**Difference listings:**
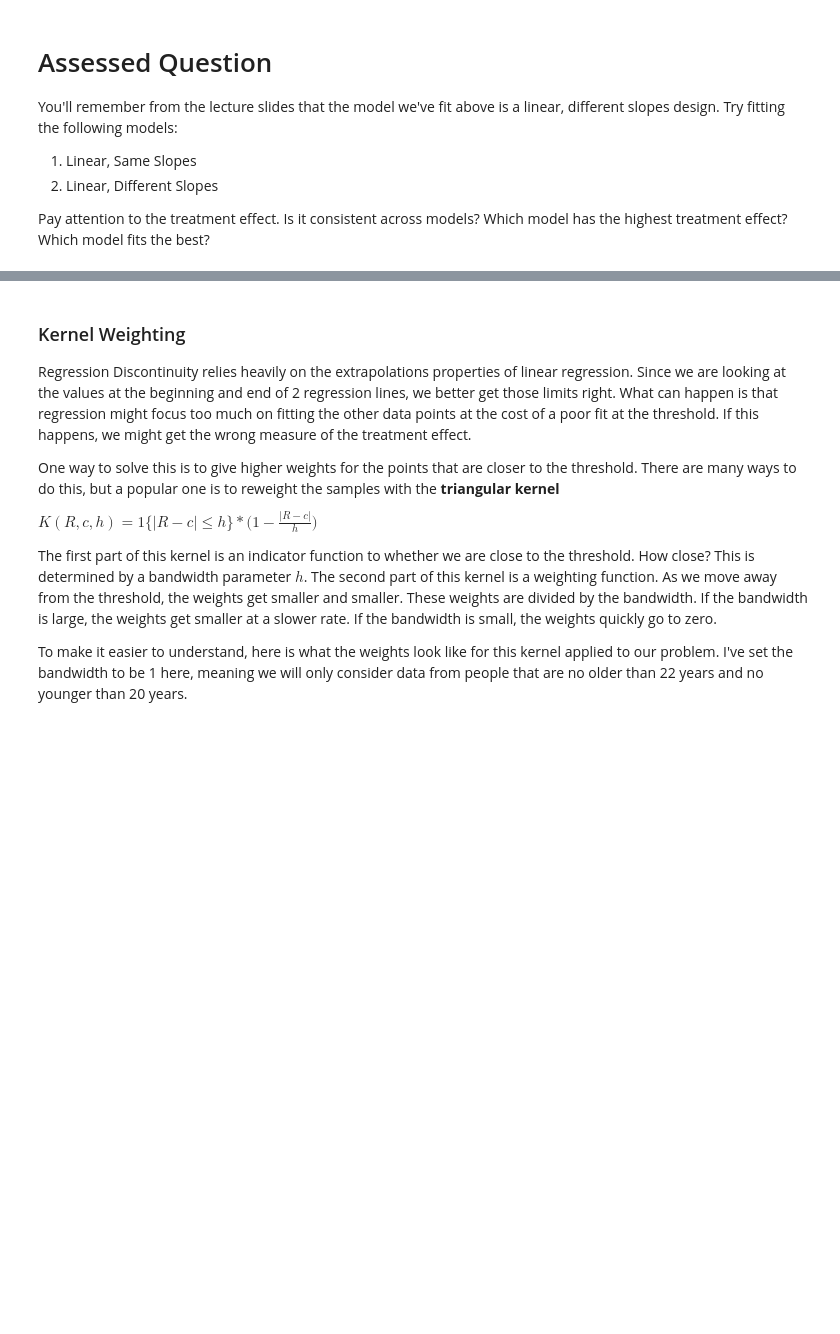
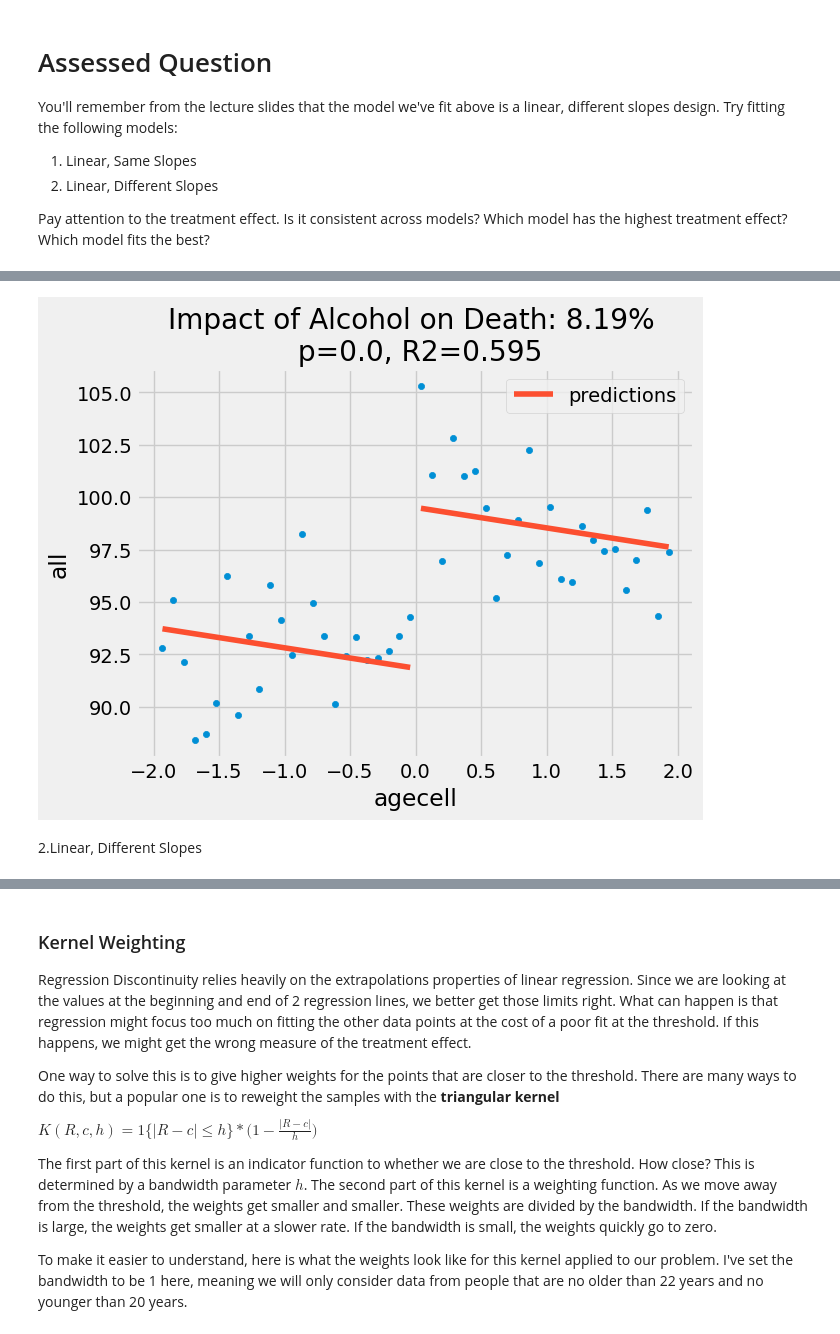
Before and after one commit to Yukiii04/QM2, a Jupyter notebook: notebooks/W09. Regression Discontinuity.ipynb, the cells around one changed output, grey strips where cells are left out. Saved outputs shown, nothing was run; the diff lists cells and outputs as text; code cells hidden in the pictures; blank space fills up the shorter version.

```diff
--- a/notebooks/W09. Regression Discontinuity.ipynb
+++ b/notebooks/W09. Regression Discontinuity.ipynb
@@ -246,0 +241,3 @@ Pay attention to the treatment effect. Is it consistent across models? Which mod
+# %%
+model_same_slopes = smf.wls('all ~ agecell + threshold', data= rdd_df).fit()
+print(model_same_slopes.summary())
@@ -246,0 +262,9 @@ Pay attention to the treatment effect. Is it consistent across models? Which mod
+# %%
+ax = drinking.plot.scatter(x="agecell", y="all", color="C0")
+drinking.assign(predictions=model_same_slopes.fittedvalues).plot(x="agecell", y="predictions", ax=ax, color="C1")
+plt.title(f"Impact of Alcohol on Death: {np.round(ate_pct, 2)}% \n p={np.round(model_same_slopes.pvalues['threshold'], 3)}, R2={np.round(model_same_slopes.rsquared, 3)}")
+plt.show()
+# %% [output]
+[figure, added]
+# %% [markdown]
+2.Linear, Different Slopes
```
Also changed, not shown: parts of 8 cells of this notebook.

==

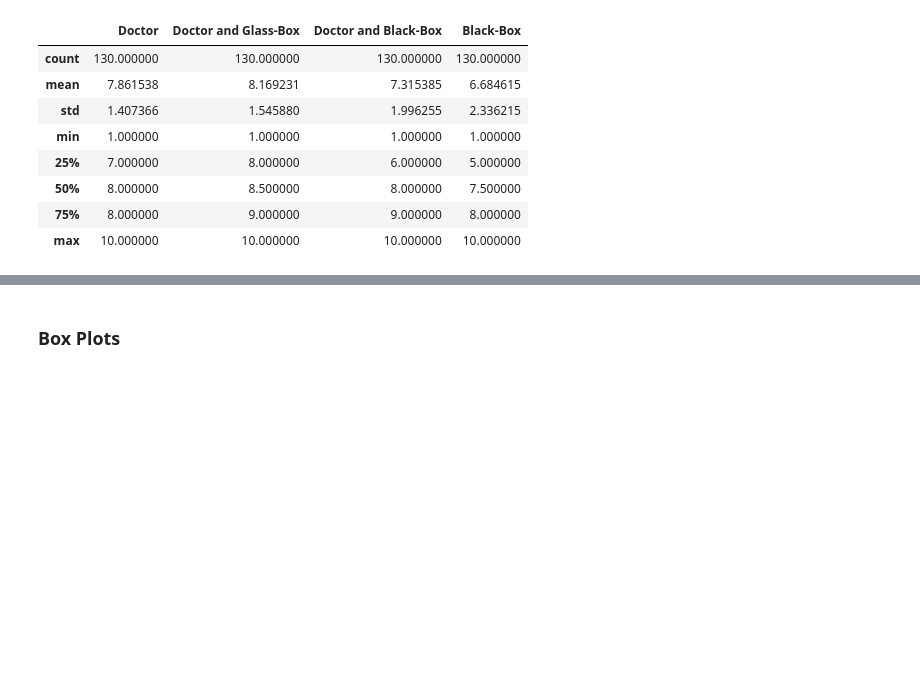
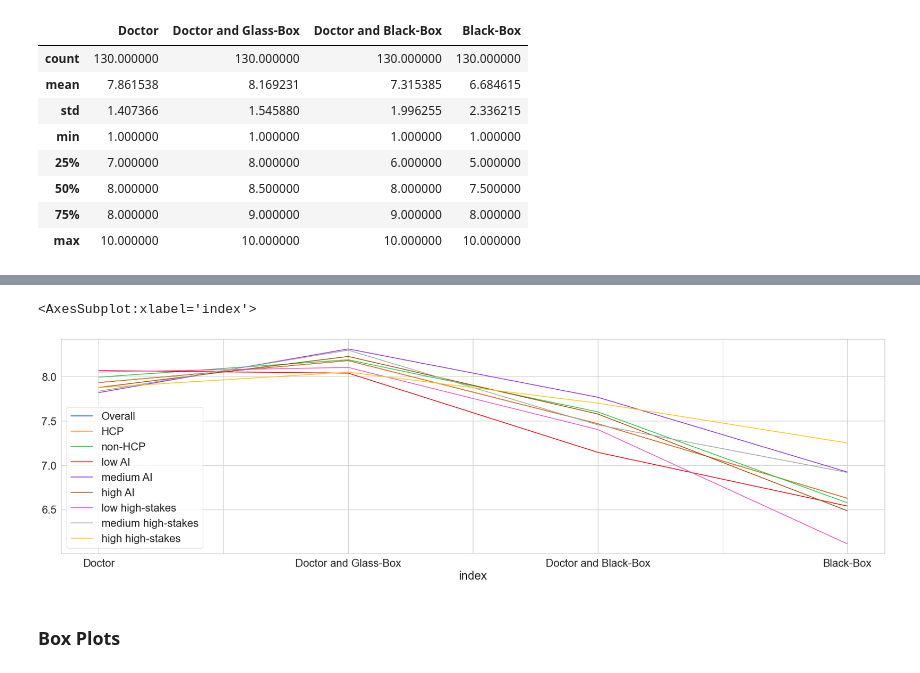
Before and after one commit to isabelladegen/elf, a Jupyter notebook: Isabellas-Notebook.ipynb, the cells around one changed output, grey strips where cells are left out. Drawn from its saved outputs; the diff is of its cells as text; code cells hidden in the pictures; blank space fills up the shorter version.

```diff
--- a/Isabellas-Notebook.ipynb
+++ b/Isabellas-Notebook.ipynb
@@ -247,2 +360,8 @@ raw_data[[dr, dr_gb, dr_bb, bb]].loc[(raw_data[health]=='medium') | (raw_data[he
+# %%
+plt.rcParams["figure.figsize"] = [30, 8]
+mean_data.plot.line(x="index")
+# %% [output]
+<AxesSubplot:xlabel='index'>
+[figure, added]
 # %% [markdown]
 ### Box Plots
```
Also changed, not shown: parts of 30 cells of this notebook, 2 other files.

...

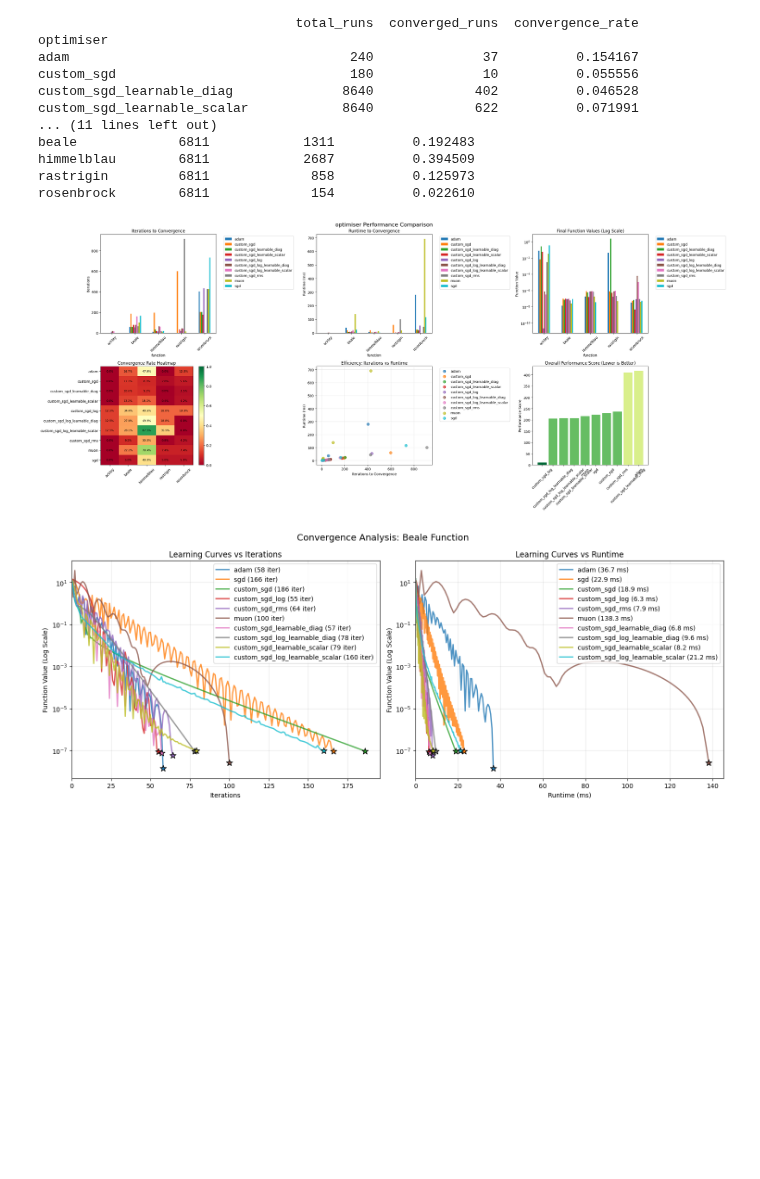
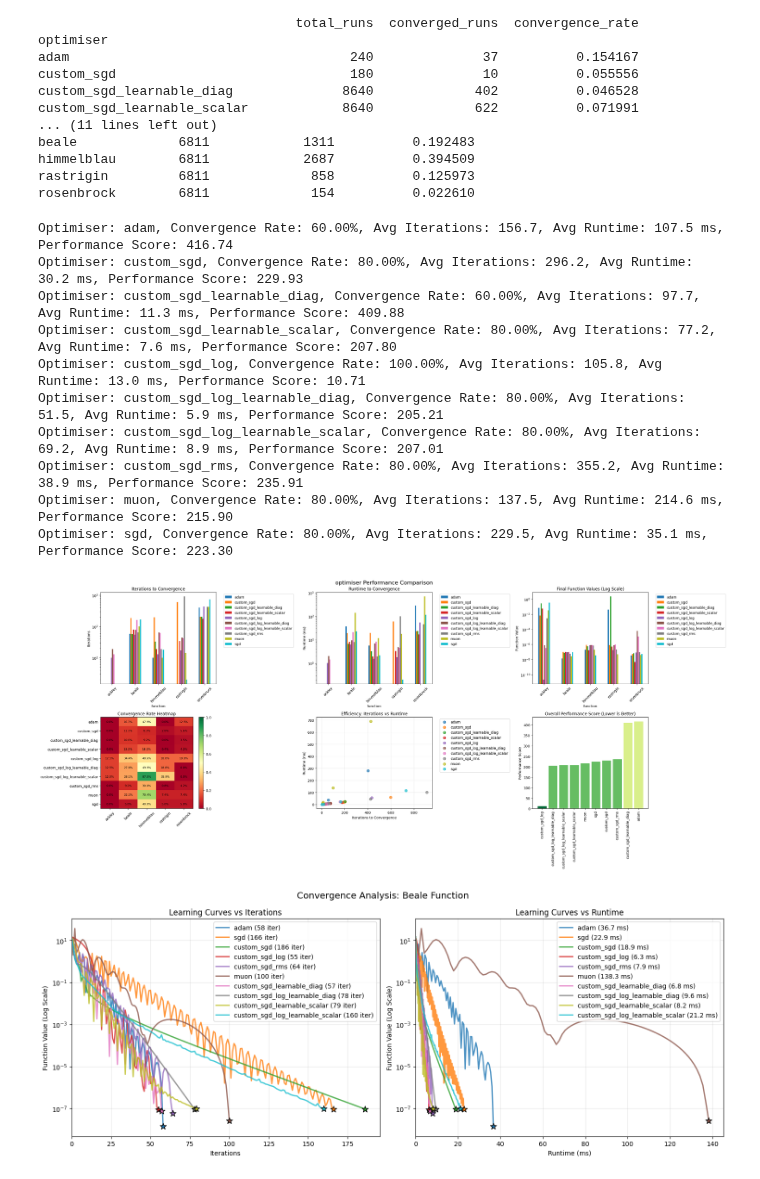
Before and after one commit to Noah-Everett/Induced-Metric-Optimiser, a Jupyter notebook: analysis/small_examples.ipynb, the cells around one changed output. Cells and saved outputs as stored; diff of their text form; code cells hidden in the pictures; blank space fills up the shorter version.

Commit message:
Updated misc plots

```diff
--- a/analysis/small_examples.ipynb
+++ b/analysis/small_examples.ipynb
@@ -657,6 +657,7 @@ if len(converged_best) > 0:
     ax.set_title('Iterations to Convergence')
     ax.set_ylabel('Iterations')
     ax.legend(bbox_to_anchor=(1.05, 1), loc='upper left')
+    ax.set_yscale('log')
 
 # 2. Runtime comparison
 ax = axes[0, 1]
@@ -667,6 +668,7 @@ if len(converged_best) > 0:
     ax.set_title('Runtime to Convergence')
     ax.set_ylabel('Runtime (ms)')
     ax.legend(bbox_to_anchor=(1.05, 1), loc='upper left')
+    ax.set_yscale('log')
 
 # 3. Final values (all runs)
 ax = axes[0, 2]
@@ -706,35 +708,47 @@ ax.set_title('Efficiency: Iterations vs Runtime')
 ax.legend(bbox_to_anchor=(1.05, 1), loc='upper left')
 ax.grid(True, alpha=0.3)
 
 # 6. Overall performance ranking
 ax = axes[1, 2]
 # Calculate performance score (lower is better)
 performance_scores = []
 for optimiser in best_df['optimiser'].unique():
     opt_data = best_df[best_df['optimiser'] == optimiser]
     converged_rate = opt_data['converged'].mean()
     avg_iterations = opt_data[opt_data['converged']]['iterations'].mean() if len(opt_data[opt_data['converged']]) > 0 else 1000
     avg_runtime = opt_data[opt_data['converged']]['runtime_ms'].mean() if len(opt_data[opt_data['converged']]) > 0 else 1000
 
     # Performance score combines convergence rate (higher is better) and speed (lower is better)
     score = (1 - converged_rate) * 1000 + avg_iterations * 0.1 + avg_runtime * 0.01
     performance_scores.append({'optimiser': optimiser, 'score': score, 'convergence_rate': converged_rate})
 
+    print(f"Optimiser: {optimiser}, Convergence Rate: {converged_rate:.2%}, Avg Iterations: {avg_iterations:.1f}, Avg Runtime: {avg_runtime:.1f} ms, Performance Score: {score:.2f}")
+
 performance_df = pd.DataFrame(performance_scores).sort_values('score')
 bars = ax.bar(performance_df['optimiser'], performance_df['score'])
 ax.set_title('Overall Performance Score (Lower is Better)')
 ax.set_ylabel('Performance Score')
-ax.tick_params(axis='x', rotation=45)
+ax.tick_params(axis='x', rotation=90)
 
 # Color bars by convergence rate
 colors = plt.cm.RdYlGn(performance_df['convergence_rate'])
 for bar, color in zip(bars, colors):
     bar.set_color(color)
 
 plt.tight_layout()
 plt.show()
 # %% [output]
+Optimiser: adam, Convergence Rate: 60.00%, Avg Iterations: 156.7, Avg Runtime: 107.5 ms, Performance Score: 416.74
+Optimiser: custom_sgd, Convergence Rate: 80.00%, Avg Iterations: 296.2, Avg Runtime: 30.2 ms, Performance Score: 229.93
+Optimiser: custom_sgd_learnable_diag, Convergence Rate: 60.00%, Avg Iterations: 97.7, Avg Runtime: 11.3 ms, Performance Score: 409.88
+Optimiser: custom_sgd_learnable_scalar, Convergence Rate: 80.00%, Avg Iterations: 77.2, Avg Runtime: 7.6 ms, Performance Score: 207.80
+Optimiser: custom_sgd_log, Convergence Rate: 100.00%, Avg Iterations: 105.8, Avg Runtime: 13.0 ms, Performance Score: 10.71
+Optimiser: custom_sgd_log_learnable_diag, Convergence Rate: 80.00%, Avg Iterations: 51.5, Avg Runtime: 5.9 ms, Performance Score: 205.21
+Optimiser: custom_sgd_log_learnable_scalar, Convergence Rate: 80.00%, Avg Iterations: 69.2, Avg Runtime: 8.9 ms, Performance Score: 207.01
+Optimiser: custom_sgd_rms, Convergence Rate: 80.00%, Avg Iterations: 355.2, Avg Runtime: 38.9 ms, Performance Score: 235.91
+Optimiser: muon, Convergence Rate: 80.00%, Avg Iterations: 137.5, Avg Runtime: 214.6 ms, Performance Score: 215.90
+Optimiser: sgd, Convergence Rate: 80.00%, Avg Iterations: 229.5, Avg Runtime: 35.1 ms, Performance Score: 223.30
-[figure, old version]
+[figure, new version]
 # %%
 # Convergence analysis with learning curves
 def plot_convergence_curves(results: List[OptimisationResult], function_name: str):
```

**Exercise aim:** For this exercise, gather every line of the data that contains the word "notebooks".

**Problem solution:**
Before and after one commit to Yukiii04/QM2, a Jupyter notebook: notebooks/W09. Regression Discontinuity.ipynb, the cells around one changed output, grey strips where cells are left out. Saved outputs shown, nothing was run; the diff lists cells and outputs as text; code cells hidden in the pictures; blank space fills up the shorter version.
--- a/notebooks/W09. Regression Discontinuity.ipynb
+++ b/notebooks/W09. Regression Discontinuity.ipynb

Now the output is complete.